The first all-girl rock band in Indian-controlled Kashmir has decided to disband after only one concert because of threats its teenage members received on social media and a demand from a top Muslim cleric that they stop performing. The fate of Pragaash, which means "First Light" in Kashmiri, highlights the simmering tension between modernity and tradition in Muslim-majority Kashmir, where an armed uprising against Indian rule and a relentless crackdown by government forces have killed more than 68,000 people since 1989. Separatists criticized the band for what it said was "Western-style cultural waywardness."

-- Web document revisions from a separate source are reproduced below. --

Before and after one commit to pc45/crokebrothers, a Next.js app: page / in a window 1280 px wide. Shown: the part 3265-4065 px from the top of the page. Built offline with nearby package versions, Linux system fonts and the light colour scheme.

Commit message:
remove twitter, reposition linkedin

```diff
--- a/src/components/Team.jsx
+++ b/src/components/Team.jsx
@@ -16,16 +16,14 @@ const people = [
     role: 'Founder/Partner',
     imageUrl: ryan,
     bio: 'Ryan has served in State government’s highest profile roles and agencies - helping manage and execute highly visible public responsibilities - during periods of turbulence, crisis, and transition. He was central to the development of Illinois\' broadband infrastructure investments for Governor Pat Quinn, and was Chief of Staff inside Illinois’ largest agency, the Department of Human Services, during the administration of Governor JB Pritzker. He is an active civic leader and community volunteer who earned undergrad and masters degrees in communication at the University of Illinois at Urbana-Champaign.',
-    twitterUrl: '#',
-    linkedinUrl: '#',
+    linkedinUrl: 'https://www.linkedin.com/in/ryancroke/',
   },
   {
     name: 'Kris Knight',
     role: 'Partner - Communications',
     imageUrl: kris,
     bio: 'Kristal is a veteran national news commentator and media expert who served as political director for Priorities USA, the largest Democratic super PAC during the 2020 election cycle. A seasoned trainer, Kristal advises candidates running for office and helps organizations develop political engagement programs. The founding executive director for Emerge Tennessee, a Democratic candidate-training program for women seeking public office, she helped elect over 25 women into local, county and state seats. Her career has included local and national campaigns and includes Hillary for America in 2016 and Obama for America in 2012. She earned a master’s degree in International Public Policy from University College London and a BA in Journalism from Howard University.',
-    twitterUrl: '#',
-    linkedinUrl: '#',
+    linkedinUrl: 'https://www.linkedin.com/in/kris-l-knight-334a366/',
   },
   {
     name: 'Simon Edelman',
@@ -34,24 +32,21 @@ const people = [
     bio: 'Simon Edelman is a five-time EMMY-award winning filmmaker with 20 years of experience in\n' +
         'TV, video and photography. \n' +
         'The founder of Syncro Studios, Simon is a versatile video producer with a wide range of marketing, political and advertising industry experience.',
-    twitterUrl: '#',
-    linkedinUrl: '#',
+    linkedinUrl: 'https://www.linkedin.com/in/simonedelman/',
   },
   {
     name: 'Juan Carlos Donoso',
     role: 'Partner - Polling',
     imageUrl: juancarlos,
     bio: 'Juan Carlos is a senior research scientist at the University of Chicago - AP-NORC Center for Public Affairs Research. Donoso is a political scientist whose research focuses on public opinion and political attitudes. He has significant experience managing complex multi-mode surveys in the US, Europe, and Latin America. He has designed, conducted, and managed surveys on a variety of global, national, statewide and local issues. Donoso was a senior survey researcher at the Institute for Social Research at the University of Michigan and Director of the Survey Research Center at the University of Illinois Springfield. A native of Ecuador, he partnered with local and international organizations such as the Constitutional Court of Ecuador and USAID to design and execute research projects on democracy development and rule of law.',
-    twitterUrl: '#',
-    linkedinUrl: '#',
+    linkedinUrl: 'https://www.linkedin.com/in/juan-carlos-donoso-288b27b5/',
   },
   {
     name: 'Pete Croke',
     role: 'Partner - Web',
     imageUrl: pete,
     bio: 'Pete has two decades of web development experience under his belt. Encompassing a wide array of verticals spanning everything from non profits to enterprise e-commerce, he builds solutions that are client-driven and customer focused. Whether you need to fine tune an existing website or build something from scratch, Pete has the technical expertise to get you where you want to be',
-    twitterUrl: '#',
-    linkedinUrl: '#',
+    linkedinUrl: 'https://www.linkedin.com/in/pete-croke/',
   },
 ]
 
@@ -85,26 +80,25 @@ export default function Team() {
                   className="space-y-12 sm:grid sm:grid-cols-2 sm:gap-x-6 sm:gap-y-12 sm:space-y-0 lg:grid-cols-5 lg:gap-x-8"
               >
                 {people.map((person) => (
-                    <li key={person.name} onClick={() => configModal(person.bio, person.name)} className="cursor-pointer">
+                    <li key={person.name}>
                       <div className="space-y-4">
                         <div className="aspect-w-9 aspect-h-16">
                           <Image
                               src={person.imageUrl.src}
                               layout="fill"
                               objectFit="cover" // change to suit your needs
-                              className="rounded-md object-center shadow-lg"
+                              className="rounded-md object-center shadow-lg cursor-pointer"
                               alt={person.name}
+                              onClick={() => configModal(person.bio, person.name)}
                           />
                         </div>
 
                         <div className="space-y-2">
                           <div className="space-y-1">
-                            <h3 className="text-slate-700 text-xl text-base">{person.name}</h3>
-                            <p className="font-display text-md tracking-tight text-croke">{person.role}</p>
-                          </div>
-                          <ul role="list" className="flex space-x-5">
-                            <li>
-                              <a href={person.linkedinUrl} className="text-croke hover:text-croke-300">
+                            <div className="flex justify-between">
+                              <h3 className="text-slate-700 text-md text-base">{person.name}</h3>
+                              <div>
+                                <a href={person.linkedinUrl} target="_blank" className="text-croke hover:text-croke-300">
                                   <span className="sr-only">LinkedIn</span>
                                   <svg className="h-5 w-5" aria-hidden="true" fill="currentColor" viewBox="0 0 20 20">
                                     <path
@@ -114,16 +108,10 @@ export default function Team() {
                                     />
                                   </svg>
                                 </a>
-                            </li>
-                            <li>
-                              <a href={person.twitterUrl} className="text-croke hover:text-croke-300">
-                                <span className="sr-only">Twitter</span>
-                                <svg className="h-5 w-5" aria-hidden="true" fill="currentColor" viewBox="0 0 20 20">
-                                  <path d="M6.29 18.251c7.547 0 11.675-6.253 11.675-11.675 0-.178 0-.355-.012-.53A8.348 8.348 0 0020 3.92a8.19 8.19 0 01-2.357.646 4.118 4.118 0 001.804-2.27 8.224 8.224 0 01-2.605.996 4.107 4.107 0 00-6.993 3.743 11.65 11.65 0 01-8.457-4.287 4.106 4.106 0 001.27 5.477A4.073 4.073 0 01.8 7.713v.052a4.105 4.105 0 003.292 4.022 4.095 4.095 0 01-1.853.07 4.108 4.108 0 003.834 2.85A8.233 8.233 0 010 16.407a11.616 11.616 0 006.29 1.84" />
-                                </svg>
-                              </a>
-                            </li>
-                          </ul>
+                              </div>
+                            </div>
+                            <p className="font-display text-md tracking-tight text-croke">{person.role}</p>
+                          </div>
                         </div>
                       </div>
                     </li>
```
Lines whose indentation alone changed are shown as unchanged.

Adnan Mattoo, the rock group's music teacher and manager, said the three high school students who formed Pragaash—drummer Farah Deeba, bass guitarist Aneeqa Khalid, and singer and guitarist Noma Nazir—won't talk about their decision to disband and what led to it. "They feel terribly scared and want an immediate end to this controversy once and for all," Mattoo said. Pragaash performed in public for the first time in December in Srinagar, the main city in Indian-controlled Kashmir. It won third place in an annual "Battle of the Bands" rock show. Many commenters backed the girls, but others were abusive, calling them "sluts" and "prostitutes" and demanding that they and their families be expelled from the region. (Read more Kashmir stories.)